The estimated $7.3 billion coming to Pennsylvania state government dwarfs the roughly $2.5 billion deficit projected for state government next year by the Independent Fiscal Office, a legislative agency.
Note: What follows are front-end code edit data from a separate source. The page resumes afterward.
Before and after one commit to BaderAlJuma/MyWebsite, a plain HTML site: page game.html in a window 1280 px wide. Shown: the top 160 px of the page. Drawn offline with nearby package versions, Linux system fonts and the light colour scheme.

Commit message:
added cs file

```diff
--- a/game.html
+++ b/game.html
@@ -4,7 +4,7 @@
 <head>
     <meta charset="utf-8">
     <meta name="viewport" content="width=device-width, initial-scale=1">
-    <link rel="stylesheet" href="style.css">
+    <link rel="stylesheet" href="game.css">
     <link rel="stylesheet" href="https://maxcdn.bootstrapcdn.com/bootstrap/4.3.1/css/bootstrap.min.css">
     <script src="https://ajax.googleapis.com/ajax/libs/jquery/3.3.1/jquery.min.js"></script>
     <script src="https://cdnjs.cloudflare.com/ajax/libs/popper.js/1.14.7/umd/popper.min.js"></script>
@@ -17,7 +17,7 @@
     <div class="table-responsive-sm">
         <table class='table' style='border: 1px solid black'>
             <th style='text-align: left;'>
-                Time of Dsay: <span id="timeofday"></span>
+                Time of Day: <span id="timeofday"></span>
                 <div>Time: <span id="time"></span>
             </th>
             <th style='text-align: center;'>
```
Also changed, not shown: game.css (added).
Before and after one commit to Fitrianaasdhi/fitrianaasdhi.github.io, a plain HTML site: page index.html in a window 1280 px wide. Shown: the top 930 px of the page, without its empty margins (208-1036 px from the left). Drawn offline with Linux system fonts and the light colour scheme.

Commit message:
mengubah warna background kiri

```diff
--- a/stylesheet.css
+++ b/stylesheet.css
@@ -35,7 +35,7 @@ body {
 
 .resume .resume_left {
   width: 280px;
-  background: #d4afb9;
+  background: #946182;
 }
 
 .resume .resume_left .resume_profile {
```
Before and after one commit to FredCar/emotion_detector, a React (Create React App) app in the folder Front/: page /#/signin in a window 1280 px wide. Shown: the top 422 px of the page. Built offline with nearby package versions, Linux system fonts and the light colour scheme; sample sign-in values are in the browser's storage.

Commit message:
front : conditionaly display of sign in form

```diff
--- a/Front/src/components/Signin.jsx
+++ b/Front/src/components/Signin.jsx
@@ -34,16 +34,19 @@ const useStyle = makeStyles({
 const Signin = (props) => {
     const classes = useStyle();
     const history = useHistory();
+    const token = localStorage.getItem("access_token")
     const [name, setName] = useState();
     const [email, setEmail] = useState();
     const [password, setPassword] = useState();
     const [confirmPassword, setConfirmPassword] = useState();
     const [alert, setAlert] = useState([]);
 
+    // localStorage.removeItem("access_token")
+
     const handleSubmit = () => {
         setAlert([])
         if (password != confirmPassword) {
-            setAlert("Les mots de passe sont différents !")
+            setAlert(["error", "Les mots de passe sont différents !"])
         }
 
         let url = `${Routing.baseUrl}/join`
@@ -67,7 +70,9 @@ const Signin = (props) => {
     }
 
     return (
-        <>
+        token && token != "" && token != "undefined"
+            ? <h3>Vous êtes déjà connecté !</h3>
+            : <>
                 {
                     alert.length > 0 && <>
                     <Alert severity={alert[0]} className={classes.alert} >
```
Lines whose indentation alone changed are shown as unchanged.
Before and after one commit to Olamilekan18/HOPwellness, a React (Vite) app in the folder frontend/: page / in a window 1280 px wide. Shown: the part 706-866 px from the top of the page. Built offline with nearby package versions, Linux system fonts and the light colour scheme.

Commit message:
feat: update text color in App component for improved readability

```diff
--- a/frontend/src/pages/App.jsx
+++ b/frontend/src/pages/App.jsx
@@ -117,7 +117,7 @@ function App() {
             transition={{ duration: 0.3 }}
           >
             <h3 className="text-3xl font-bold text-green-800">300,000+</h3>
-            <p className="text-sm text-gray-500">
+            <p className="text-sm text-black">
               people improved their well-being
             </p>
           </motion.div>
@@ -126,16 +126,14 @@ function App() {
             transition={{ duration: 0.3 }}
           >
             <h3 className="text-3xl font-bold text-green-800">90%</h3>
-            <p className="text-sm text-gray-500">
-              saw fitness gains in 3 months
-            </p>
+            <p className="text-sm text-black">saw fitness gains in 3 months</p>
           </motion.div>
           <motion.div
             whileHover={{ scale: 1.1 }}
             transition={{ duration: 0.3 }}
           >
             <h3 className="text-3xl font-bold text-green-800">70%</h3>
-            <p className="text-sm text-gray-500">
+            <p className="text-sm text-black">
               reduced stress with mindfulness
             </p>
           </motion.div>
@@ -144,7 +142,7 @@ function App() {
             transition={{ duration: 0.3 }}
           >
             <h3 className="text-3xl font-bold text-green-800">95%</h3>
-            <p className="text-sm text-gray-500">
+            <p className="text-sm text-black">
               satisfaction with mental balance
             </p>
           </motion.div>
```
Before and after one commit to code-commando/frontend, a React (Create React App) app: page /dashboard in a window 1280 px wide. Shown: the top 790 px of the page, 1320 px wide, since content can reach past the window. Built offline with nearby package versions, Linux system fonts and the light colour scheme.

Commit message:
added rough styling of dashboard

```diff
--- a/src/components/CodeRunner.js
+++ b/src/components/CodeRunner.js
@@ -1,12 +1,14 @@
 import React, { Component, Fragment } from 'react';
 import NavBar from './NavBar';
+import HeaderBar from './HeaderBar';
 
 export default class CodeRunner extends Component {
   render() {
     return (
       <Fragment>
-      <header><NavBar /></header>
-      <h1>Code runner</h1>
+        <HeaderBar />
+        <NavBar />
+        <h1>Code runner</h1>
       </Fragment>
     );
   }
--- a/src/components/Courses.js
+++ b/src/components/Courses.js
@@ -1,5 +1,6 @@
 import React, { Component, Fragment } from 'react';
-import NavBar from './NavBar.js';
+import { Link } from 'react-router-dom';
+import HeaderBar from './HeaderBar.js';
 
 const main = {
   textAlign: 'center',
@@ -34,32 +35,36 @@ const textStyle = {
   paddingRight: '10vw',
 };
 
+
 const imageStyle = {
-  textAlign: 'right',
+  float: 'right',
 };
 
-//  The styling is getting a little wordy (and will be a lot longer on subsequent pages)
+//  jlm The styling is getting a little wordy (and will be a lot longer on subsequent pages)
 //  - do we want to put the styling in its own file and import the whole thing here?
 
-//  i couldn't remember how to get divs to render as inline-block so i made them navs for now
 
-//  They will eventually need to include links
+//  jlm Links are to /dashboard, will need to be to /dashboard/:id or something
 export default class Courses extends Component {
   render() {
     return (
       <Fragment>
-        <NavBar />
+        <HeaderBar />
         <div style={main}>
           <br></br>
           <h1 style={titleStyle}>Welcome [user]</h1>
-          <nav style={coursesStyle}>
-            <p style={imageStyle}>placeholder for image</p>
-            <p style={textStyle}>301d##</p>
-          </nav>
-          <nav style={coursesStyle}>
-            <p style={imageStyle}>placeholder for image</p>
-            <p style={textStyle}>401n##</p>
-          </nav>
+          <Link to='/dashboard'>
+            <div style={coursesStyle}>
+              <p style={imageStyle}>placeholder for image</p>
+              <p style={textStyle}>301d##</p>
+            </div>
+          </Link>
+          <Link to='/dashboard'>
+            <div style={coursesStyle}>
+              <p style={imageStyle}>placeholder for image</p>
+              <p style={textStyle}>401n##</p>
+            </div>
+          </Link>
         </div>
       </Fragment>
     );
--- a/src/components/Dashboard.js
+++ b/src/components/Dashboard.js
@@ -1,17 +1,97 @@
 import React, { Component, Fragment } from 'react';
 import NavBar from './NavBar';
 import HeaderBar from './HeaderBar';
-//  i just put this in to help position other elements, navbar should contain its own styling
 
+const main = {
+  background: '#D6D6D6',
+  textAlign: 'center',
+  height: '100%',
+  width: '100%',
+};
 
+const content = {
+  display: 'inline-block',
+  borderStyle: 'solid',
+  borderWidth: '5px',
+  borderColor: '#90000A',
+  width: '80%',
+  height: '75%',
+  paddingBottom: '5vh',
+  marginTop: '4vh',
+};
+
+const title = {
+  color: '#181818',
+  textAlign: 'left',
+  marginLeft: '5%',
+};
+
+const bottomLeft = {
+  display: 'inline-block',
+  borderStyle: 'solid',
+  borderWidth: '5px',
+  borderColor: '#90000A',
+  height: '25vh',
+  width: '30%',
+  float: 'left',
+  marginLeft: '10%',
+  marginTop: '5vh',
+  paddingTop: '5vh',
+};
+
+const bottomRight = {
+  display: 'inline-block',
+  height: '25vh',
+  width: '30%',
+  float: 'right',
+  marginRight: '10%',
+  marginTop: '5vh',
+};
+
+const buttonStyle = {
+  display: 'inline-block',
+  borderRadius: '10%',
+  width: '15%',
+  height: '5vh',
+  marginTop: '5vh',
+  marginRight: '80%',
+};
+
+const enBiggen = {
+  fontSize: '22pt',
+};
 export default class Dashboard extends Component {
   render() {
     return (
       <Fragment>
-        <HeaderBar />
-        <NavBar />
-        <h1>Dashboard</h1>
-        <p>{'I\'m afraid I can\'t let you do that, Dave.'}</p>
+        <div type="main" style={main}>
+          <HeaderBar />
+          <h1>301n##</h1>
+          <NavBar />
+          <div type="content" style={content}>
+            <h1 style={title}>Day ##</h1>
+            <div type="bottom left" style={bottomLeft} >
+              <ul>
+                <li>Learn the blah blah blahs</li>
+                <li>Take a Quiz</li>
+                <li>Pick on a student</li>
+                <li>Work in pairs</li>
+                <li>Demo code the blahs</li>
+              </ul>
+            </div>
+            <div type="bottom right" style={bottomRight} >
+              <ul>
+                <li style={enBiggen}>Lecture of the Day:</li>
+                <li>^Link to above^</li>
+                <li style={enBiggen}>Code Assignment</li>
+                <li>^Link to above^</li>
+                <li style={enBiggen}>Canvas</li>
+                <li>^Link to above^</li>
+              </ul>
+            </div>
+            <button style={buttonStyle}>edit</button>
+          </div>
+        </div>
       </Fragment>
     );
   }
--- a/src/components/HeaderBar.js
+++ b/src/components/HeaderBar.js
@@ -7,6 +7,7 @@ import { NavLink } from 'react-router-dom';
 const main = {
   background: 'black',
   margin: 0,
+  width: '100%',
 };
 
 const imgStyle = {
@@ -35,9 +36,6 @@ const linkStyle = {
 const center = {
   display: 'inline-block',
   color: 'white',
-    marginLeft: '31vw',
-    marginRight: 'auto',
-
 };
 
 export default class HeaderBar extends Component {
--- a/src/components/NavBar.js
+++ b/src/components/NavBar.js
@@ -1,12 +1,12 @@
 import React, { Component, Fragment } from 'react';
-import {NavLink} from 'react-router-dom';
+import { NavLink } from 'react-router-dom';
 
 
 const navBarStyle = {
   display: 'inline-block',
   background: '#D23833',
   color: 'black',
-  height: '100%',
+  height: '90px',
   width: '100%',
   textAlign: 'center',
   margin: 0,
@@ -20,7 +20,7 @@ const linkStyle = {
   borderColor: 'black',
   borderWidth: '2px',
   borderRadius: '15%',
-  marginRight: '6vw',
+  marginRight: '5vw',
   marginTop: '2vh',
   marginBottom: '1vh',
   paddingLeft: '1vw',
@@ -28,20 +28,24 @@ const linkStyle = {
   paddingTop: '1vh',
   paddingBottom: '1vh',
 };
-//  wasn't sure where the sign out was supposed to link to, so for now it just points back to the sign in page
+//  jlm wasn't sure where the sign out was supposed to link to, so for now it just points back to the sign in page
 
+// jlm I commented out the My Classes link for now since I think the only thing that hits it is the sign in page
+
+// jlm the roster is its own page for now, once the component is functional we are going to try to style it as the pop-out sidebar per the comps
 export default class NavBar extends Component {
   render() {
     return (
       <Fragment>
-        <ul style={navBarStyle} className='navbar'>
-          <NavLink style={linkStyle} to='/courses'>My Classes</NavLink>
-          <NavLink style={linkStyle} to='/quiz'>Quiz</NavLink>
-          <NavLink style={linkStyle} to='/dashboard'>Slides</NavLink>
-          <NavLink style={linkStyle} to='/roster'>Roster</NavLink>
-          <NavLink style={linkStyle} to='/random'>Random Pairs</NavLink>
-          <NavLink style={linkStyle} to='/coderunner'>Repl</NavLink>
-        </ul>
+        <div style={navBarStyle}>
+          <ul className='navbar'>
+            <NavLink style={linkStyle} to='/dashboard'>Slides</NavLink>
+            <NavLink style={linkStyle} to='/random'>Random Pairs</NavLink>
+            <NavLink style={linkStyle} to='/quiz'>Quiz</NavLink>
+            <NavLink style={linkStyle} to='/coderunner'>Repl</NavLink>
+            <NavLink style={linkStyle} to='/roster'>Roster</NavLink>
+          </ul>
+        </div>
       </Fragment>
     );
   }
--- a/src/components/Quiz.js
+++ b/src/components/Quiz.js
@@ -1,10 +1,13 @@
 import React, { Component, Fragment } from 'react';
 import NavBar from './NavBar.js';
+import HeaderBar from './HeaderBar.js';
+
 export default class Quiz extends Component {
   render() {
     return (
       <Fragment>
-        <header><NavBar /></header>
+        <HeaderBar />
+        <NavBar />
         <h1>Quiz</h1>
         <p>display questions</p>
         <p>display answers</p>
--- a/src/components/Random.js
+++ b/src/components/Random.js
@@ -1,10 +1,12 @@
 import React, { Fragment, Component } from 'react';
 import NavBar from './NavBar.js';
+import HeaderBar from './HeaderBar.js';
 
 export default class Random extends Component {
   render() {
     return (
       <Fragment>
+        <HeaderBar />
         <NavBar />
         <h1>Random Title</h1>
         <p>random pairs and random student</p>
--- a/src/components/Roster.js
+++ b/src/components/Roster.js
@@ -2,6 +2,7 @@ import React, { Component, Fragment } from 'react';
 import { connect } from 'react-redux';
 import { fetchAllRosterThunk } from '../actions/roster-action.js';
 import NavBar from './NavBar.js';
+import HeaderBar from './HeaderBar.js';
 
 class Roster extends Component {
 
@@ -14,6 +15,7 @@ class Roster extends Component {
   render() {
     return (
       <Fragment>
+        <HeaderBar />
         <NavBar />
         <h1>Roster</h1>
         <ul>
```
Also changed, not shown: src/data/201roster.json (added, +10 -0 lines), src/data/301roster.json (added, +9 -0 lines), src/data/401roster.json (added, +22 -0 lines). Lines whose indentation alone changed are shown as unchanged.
Rising demand for long-term nursing care for a growing number of elderly residents is a key cost driver.

“We are eagerly awaiting final passage of this relief package that will provide desperately needed aid for families, businesses, and communities in Pennsylvania,” Gov. Tom Wolf’s office said in a statement. “Following passage, the federal government will provide states with guidance as to how the funding can be used.”

Rep. Jesse Topper, R-Fulton, the vice chair of the House Appropriations Committee, said he and his colleagues are waiting to see precise restrictions that are attached to the money.

However, there is already a feeling across many members of the committee that the estimated $7.3 billion cannot be used to pay for recurring costs in a way that will create a cliff in the future, he said.

“It will go away,” Topper said. “If we’re talking about things that can be used to address a building project that was shelved because of COVID, things that can be used to address infrastructure issues because of COVID, that’s somewhere we can look ,but we can’t be in a position where we are using one-time money to fill recurring holes.”

Wolf plan: Wolf, a Democrat, has proposed wiping out the deficit and boosting public school aid by increasing the state’s personal income tax, but restructuring it so many households see a tax cut and the increase falls on households earning $84,000 or more.

Republican lawmakers have not floated a competing plan to fix the deficit but have shown little to no interest in Wolf’s plan.

It wasn’t immediately clear Tuesday if federal aid could entirely wipe out the state’s projected deficit.

In Monday testimony to the Senate Appropriations Committee, Brenda Warburton of the Independent Fiscal office said the money could be used to pay for specific impacts related to the pandemic, as well as to replace lost revenue from its effects.

Among the restrictions, she said, were that it cannot finance tax cuts or be deposited into pension funds.

The state Department of Revenue could not immediately give an estimate for revenue losses from the effects of the pandemic Tuesday.

Pennsylvania’s tax collections through February, the eighth month of the fiscal year, were slightly behind last year’s collections when adjusting for $1.8 billion that the Department of Revenue said was collected in this fiscal year because of delayed tax-filing deadlines last year.

Aid to local governments: Separately, about $5.7 billion in the bill will go to local governments in Pennsylvania, Warburton said.

U.S. Sen. Bob Casey’s office said Pennsylvania is expected to get another $670 million in emergency assistance for renters, almost $1.3 billion in aid for public transit agencies, $74 million for assistance to homelessness prevention programs and $60 million for programs that aid the elderly.

Another nearly $15 billion is expected in direct payments to households, Casey’s office said.

The bill passed the Senate on Saturday and is scheduled for a House vote this week. President Joe Biden supports it.